    As for Jason Bay, he’s always been a streaky hitter, and it doesn’t come as much of a surprise to me he’s gotten off to a slow start with chumps like Mike Jacobs and Fernando Tatis hitting behind him in the lineup. Don’t be shocked if it takes until Carlos Beltran’s return to get Bay hitting like he’s supposed to.

  7. Mic April 19, 2010 at 2:57 pm
    Great talking guys.

    1- The roster is beginning to look like it should given Spring trng performances, with Ike and Raul up. I had a hunch this could happen, especially if Jacobs did not hit in Apr. HIS problem is the 4-way jam on the bench between Cat, Tatis, Carter and himself (Jake). As such if he did not start hot he inevitably had to go. Carter does not have a position either, they will not give him 1st base.

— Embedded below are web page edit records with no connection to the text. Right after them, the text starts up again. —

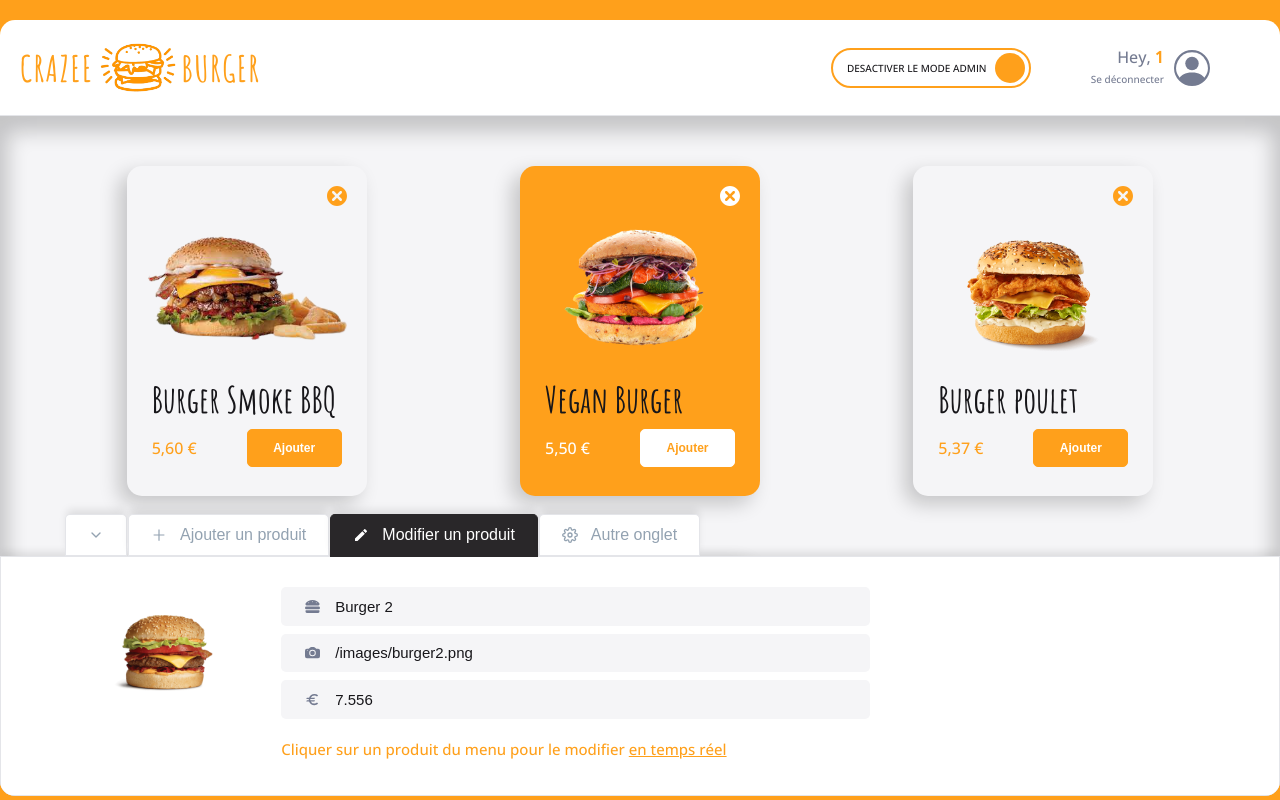
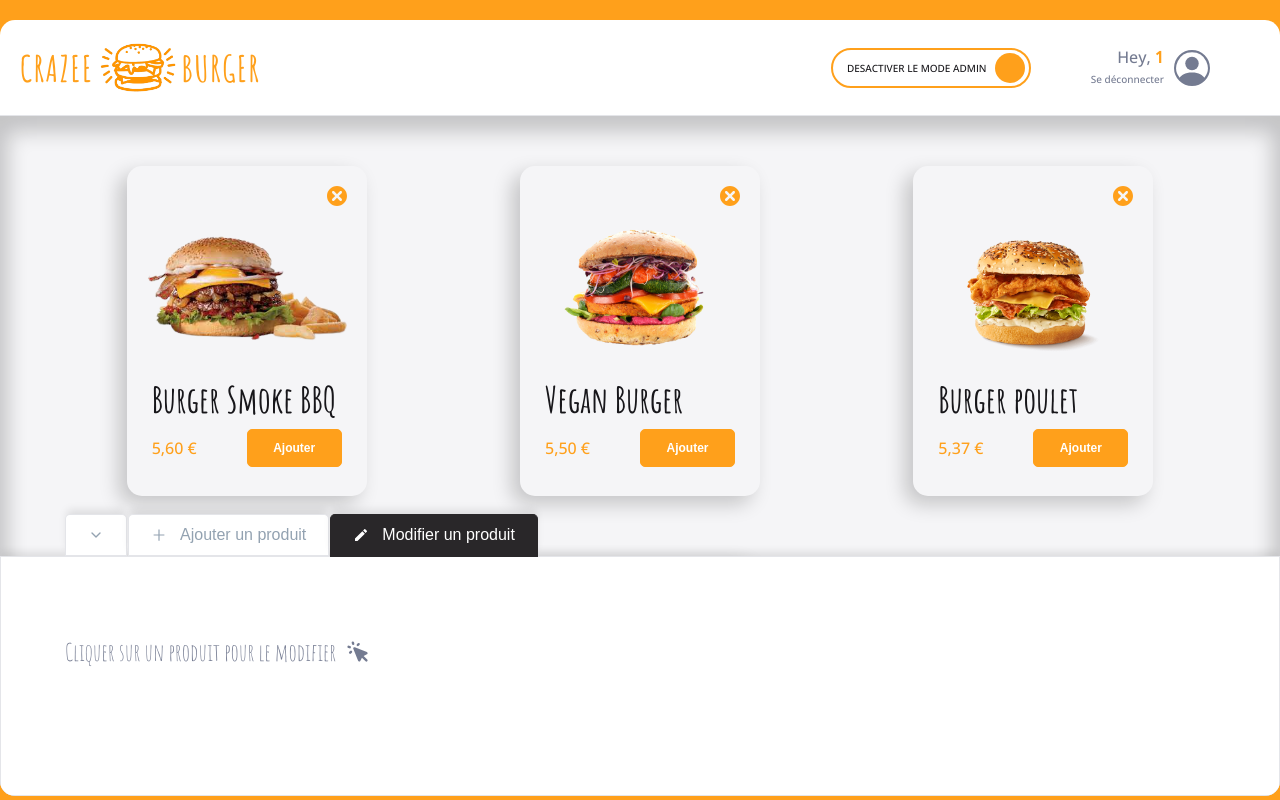
Before and after one commit to YohannMaiVan/React-crazee-burger, a React (Vite) app: page /order/1 in a window 1280 px wide. Built offline with nearby package versions, Linux system fonts and the light colour scheme.

Commit message:
🔥 F09 : ADMIN PANEL > Remove examples

```diff
--- a/src/components/pages/order/Main/Admin/tabsConfig.jsx
+++ b/src/components/pages/order/Main/Admin/tabsConfig.jsx
@@ -1,11 +1,8 @@
 import { AiOutlinePlus } from "react-icons/ai"
 import { MdModeEditOutline } from "react-icons/md"
-import { FiSettings } from "react-icons/fi"
 import AddForm from "./AdminPanel/AddForm"
 import EditForm from "./AdminPanel/EditForm"
 import HintMessage from "./AdminPanel/HintMessage.jsx"
-import Form from "./AdminPanel/Form"
-import Button from "../../../../reusable-ui/Button"
 
 export const getTabsConfig = (hasAlreadyBeenClicked) => [
   {
@@ -20,33 +17,7 @@ export const getTabsConfig = (hasAlreadyBeenClicked) => [
     Icon: <MdModeEditOutline />,
     Content: hasAlreadyBeenClicked ? <EditForm /> : <HintMessage />,
   },
-  {
-    index: "manger",
-    label: "Autre onglet",
-    Icon: <FiSettings />,
-    Content: <UnComposant />,
-  },
 ]
 
 export const getTabSelected = (tabs, currentTabSelected) =>
   tabs.find((tab) => tab.index === currentTabSelected)
-
-export function UnComposant() {
-  return (
-    <Form
-      product={{
-        id: "1",
-        imageSource: "/images/burger1.png",
-        title: "Burger 1",
-        price: 5.297,
-        quantity: 0,
-        isAvailable: true,
-        isAdvertised: false,
-      }}
-    >
-      <div style={{ width: "50%" }}>
-        <Button version="primary" label={"Bonjour"} />
-      </div>
-    </Form>
-  )
-}
--- a/src/components/pages/order/OrderPage.jsx
+++ b/src/components/pages/order/OrderPage.jsx
@@ -17,7 +17,7 @@ export default function OrderPage() {
   const [menu, setMenu] = useState(fakeMenu.MEDIUM)
   const [currentTabSelected, setCurrentTabSelected] = useState("edit")
   const [newProduct, setNewProduct] = useState(EMPTY_PRODUCT)
-  const [productSelected, setProductSelected] = useState(fakeMenu.SMALL[1])
+  const [productSelected, setProductSelected] = useState(EMPTY_PRODUCT)
   const titleEditRef = useRef()
 
   // comportements (gestionnaire de state ou "state handlers")
```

    Joe is dead on with Maine: yes he reverted to (early) 2006…but that is not so good. He might stay in the rotation but only because he has no competition.